The Black Student Union, which includes the Organization of African Unity, Brothers Making a Difference, Ebony Women for Social Change, Students of Caribbean Ancestry, Organization of Latino Unity and Ramapo Operation Link Up organized the week’s events.
The day was conceived from the play “A Day of Absence” and Mahatma Gandhi’s call for a day of protest to celebrate the black community.
On this day, people of African descent and supporters abstain from participation in the social, political and economic affairs of the nation to show the consequences that would ensue if black people were to disappear for one day.
With this peaceful absence, African-Americans and others passively oppose racism and discrimination, as well as social and civil injustices on a global level. In commemoration of the day, students are encouraged to wear black.
Following in annual tradition, participants gathered by the arch on campus and were escorted by Public Safety to the Hopper Slave Cemetery, where the students walked in silence.
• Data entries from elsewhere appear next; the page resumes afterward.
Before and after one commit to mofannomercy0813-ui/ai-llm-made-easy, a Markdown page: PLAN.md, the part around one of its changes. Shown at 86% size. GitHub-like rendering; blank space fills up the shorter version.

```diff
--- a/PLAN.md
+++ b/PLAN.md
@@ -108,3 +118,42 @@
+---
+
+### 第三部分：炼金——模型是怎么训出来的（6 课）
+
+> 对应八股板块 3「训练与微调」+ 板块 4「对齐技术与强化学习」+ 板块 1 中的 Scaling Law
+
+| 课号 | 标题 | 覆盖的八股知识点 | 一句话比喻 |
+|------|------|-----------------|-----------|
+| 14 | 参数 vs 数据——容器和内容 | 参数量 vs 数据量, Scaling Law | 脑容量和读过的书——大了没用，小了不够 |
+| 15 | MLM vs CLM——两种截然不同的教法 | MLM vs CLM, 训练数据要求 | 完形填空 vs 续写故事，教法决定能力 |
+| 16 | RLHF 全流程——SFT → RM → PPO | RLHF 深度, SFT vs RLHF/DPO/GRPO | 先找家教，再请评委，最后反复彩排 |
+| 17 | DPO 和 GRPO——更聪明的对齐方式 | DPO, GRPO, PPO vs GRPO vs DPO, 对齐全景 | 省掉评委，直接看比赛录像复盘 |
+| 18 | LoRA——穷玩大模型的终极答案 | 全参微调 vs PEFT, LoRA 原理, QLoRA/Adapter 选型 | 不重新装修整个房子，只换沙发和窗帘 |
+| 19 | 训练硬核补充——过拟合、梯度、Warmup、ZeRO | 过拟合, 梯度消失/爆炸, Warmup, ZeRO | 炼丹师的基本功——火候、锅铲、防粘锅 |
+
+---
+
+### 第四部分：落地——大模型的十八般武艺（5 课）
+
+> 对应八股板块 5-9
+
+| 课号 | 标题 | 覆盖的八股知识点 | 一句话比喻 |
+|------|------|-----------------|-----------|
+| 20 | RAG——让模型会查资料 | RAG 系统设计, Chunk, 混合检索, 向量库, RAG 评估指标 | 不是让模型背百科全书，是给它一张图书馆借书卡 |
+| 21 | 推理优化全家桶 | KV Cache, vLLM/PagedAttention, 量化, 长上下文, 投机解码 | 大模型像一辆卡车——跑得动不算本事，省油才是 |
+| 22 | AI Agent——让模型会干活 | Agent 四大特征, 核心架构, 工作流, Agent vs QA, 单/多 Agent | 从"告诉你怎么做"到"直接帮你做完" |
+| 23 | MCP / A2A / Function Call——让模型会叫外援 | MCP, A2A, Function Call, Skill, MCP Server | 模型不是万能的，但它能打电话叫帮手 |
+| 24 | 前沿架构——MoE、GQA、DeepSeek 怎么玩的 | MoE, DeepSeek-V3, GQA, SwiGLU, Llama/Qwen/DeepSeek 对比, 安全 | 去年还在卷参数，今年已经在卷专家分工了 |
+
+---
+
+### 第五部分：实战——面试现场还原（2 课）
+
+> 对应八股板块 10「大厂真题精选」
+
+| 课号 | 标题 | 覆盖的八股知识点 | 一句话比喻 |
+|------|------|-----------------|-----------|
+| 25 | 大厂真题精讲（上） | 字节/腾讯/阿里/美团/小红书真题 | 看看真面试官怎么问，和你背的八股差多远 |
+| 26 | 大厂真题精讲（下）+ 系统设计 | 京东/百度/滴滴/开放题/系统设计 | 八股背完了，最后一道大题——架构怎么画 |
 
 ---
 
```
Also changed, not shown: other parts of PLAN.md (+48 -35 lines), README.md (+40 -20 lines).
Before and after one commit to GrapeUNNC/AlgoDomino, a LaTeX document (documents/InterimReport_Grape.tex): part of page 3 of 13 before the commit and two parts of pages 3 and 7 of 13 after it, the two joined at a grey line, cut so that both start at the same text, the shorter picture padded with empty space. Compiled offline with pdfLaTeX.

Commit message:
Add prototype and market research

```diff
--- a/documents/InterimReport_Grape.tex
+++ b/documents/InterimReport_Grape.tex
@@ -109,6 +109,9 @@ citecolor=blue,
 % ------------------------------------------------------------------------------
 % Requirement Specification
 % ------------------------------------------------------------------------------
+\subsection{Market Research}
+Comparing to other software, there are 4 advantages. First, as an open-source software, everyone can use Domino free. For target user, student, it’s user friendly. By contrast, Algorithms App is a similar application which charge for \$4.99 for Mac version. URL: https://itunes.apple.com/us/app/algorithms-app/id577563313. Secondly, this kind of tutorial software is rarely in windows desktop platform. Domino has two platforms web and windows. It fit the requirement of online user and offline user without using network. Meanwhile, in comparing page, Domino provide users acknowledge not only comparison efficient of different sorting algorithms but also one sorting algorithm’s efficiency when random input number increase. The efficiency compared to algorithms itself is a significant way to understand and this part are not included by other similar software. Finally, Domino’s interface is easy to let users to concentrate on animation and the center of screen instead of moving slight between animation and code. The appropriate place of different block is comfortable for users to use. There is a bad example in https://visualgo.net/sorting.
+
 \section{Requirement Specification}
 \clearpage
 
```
There, the students learned about the history of the burial site, where slaves were once buried and still remain. The gravesite reveals the history of slavery in New Jersey during the 1700s and 1800s.
A moment of silence for those whose lives have been lost in the past and present, in the fight against social inequality, were remembered and celebrated.
Following the vigil, there was a Black Solidarity Recognition Banquet, featuring Reggie Walker, an educator, author and activist, as the keynote speaker.
Walker talked on the importance of creating solidarity within the black community to mirror and further the collective efforts of the civil rights movement, where people belonging to marginalized identity groups worked together to move ahead.
“I came here tonight to speak on the importance of black solidarity,” began Walker. “I thought it was very important to come to Ramapo, especially, because this is one of few schools in the state of New Jersey that actually observes Black Solidarity Day and Black Solidarity Week. So I’m here tonight to talk to students about understanding the importance of not just making this a day, but a mindset more than anything.”
Walker spoke about the importance of uniting student group efforts to increase awareness and visibility for issues affecting people of color and other marginalized persons.
“It’s good to do things for a day to get attention and raise awareness, but what are you doing after that day is over? Are you really embodying what black solidarity is about and are you really standing in unity for the issues that are affecting the black students on campus or oppressed students in general?” asked Walker. “While we have the day to celebrate and reflect on things, the mindset is actually really important.”
The banquet closed with the Black Student Union awarding certificates of appreciation to faculty and staff who have assisted and advised the organization, ultimately helping advance the BSU’s mission statement.
Some prevalent themes throughout the night included active allyship for targeted identity groups through solidarity and increased collaboration with other student groups.
“I would encourage students to see issues with any group that is facing oppression and facing injustice not just as black issues or people of color issues, but as human issues,” said Walker. “When we look at things through a human lens as opposed to a lens of color, a lens of gender or a lens of sexual orientation, it makes it easier for us to join the fight.”